Greek Orthodox Archdiocese Declares Day of Mourning for Hagia Sophia

The New York headquarters of the Greek Orthodox Archdiocese of America. Photo credit: goarch.org

Churches under the jurisdiction of the Greek Orthodox Archdiocese of America will toll their bells mournfully following Turkey’s decision to convert Hagia Sophia into a mosque.

The action was decided by the Archdiocese’s Holy Synod during a video conference call that was chaired by His Eminence Archbishop Elpidophoros on Thursday, July 16.

Attendees agreed that a day of deceleration, of “mourning and intense grief,” was necessary to show the Church’s stance on the matter as well as its solidarity and  strength in the midst of the decision.

The solemn yet beautiful display of solidarity is scheduled to take place on Friday, July 24 – the same day when the first official Islamic prayer service is planned to be held at the iconic Christian monument in Istanbul. Church flags will also be lowered to half-mast.

In a previous announcement, the Holy Synod had called Erdogan’s decision the start of a “program of cultural and spiritual misappropriation and a violation of all models for harmonious coexistence and mutual respect,” stressing that they will never cease pursuing their righteous demands for Hagia Sophia.

The Archdiocese’s Holy Synod also called for Greek Orthodox churches to perform the same liturgy on July 24 as the one held during the Friday of the Fifth Week of Lent, the day when Christ’s crucifixion is recounted.

On top of receiving the support of many in the Greek-American community, His Eminence Archbishop Elpidophoros took to Twitter to thank former US Vice President Joe Biden for expressing his support on the issue on Friday, July 17, writing that “I was grateful to receive a call from VP Joe Biden, expressing his support of our Ecumenical Patriarchate, and his solidarity with our cause to maintain the status quo for Hagia Sophia.”
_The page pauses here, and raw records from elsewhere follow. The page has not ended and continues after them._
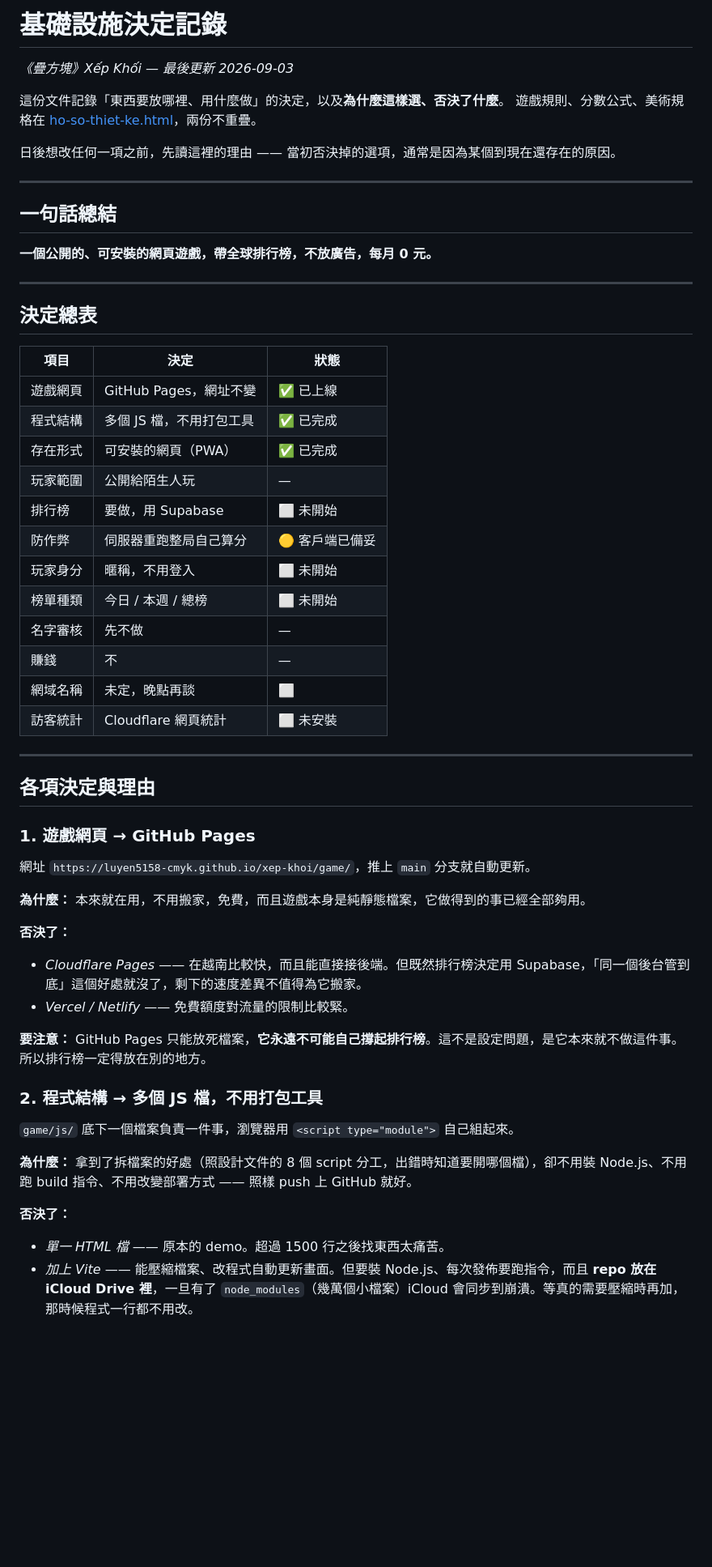
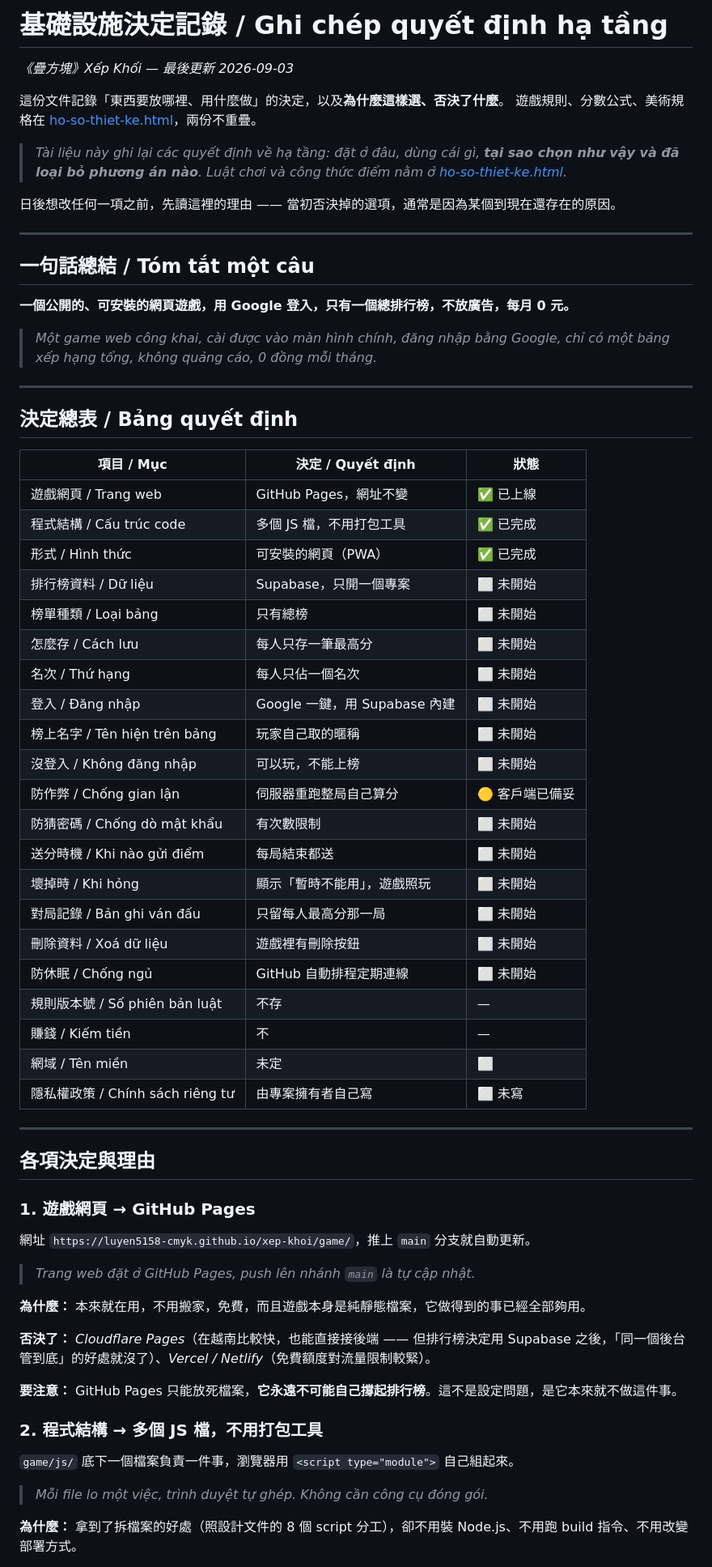
Before and after one commit to luyen5158-cmyk/xep-khoi, a Markdown page: INFRA.md, the part around one of its changes. Shown at 81% size. Drawn GitHub-style; blank space fills up the shorter version.

```diff
--- a/INFRA.md
+++ b/INFRA.md
@@ -1,36 +1,49 @@
-# 基礎設施決定記錄
+# 基礎設施決定記錄 / Ghi chép quyết định hạ tầng
 
 *《疊方塊》Xếp Khối — 最後更新 2026-09-03*
 
 這份文件記錄「東西要放哪裡、用什麼做」的決定，以及**為什麼這樣選、否決了什麼**。
 遊戲規則、分數公式、美術規格在 [ho-so-thiet-ke.html](ho-so-thiet-ke.html)，兩份不重疊。
 
+> *Tài liệu này ghi lại các quyết định về hạ tầng: đặt ở đâu, dùng cái gì, **tại sao chọn như vậy và đã loại bỏ phương án nào**. Luật chơi và công thức điểm nằm ở [ho-so-thiet-ke.html](ho-so-thiet-ke.html).*
+
 日後想改任何一項之前，先讀這裡的理由 —— 當初否決掉的選項，通常是因為某個到現在還存在的原因。
 
 ---
 
-## 一句話總結
+## 一句話總結 / Tóm tắt một câu
 
-**一個公開的、可安裝的網頁遊戲，帶全球排行榜，不放廣告，每月 0 元。**
+**一個公開的、可安裝的網頁遊戲，用 Google 登入，只有一個總排行榜，不放廣告，每月 0 元。**
+
+> *Một game web công khai, cài được vào màn hình chính, đăng nhập bằng Google, chỉ có một bảng xếp hạng tổng, không quảng cáo, 0 đồng mỗi tháng.*
 
 ---
 
-## 決定總表
+## 決定總表 / Bảng quyết định
 
-| 項目 | 決定 | 狀態 |
+| 項目 / Mục | 決定 / Quyết định | 狀態 |
 |---|---|---|
-| 遊戲網頁 | GitHub Pages，網址不變 | ✅ 已上線 |
-| 程式結構 | 多個 JS 檔，不用打包工具 | ✅ 已完成 |
-| 存在形式 | 可安裝的網頁（PWA） | ✅ 已完成 |
-| 玩家範圍 | 公開給陌生人玩 | — |
-| 排行榜 | 要做，用 Supabase | ⬜ 未開始 |
-| 防作弊 | 伺服器重跑整局自己算分 | 🟡 客戶端已備妥 |
-| 玩家身分 | 暱稱，不用登入 | ⬜ 未開始 |
-| 榜單種類 | 今日 / 本週 / 總榜 | ⬜ 未開始 |
-| 名字審核 | 先不做 | — |
-| 賺錢 | 不 | — |
-| 網域名稱 | 未定，晚點再談 | ⬜ |
-| 訪客統計 | Cloudflare 網頁統計 | ⬜ 未安裝 |
+| 遊戲網頁 / Trang web | GitHub Pages，網址不變 | ✅ 已上線 |
+| 程式結構 / Cấu trúc code | 多個 JS 檔，不用打包工具 | ✅ 已完成 |
+| 形式 / Hình thức | 可安裝的網頁（PWA） | ✅ 已完成 |
+| 排行榜資料 / Dữ liệu | Supabase，只開一個專案 | ⬜ 未開始 |
+| 榜單種類 / Loại bảng | 只有總榜 | ⬜ 未開始 |
+| 怎麼存 / Cách lưu | 每人只存一筆最高分 | ⬜ 未開始 |
+| 名次 / Thứ hạng | 每人只佔一個名次 | ⬜ 未開始 |
+| 登入 / Đăng nhập | Google 一鍵，用 Supabase 內建 | ⬜ 未開始 |
+| 榜上名字 / Tên hiện trên bảng | 玩家自己取的暱稱 | ⬜ 未開始 |
+| 沒登入 / Không đăng nhập | 可以玩，不能上榜 | ⬜ 未開始 |
+| 防作弊 / Chống gian lận | 伺服器重跑整局自己算分 | 🟡 客戶端已備妥 |
+| 防猜密碼 / Chống dò mật khẩu | 有次數限制 | ⬜ 未開始 |
+| 送分時機 / Khi nào gửi điểm | 每局結束都送 | ⬜ 未開始 |
+| 壞掉時 / Khi hỏng | 顯示「暫時不能用」，遊戲照玩 | ⬜ 未開始 |
+| 對局記錄 / Bản ghi ván đấu | 只留每人最高分那一局 | ⬜ 未開始 |
+| 刪除資料 / Xoá dữ liệu | 遊戲裡有刪除按鈕 | ⬜ 未開始 |
+| 防休眠 / Chống ngủ | GitHub 自動排程定期連線 | ⬜ 未開始 |
+| 規則版本號 / Số phiên bản luật | 不存 | — |
+| 賺錢 / Kiếm tiền | 不 | — |
+| 網域 / Tên miền | 未定 | ⬜ |
+| 隱私權政策 / Chính sách riêng tư | 由專案擁有者自己寫 | ⬜ 未寫 |
 
 ---
 
@@ -40,21 +53,19 @@
 
 網址 `https://luyen5158-cmyk.github.io/xep-khoi/game/`，推上 `main` 分支就自動更新。
 
+> *Trang web đặt ở GitHub Pages, push lên nhánh `main` là tự cập nhật.*
+
 **為什麼：** 本來就在用，不用搬家，免費，而且遊戲本身是純靜態檔案，它做得到的事已經全部夠用。
 
-**否決了：**
-- *Cloudflare Pages* —— 在越南比較快，而且能直接接後端。但既然排行榜決定用 Supabase，「同一個後台管到底」這個好處就沒了，剩下的速度差異不值得為它搬家。
-- *Vercel / Netlify* —— 免費額度對流量的限制比較緊。
+**否決了：** *Cloudflare Pages*（在越南比較快，也能直接接後端 —— 但排行榜決定用 Supabase 之後，「同一個後台管到底」的好處就沒了）、*Vercel / Netlify*（免費額度對流量限制較緊）。
 
-**要注意：** GitHub Pages 只能放死檔案，**它永遠不可能自己撐起排行榜**。這不是設定問題，是它本來就不做這件事。所以排行榜一定得放在別的地方。
+**要注意：** GitHub Pages 只能放死檔案，**它永遠不可能自己撐起排行榜**。這不是設定問題，是它本來就不做這件事。
 
 ### 2. 程式結構 → 多個 JS 檔，不用打包工具
 
 `game/js/` 底下一個檔案負責一件事，瀏覽器用 `<script type="module">` 自己組起來。
 
-**為什麼：** 拿到了拆檔案的好處（照設計文件的 8 個 script 分工，出錯時知道要開哪個檔），卻不用裝 Node.js、不用跑 build 指令、不用改變部署方式 —— 照樣 push 上 GitHub 就好。
+> *Mỗi file lo một việc, trình duyệt tự ghép. Không cần công cụ đóng gói.*
 
-**否決了：**
-- *單一 HTML 檔* —— 原本的 demo。超過 1500 行之後找東西太痛苦。
-- *加上 Vite* —— 能壓縮檔案、改程式自動更新畫面。但要裝 Node.js、每次發佈要跑指令，而且 **repo 放在 iCloud Drive 裡**，一旦有了 `node_modules`（幾萬個小檔案）iCloud 會同步到崩潰。等真的需要壓縮時再加，那時候程式一行都不用改。
+**為什麼：** 拿到了拆檔案的好處（照設計文件的 8 個 script 分工），卻不用裝 Node.js、不用跑 build 指令、不用改變部署方式。
 
```
Also changed, not shown: other parts of INFRA.md (+119 -51 lines).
Along with Greece, various political and world leaders have also spoken out against Turkey’s decision to convert Hagia Sophia into a mosque, citing the historical and cultural significance of the site.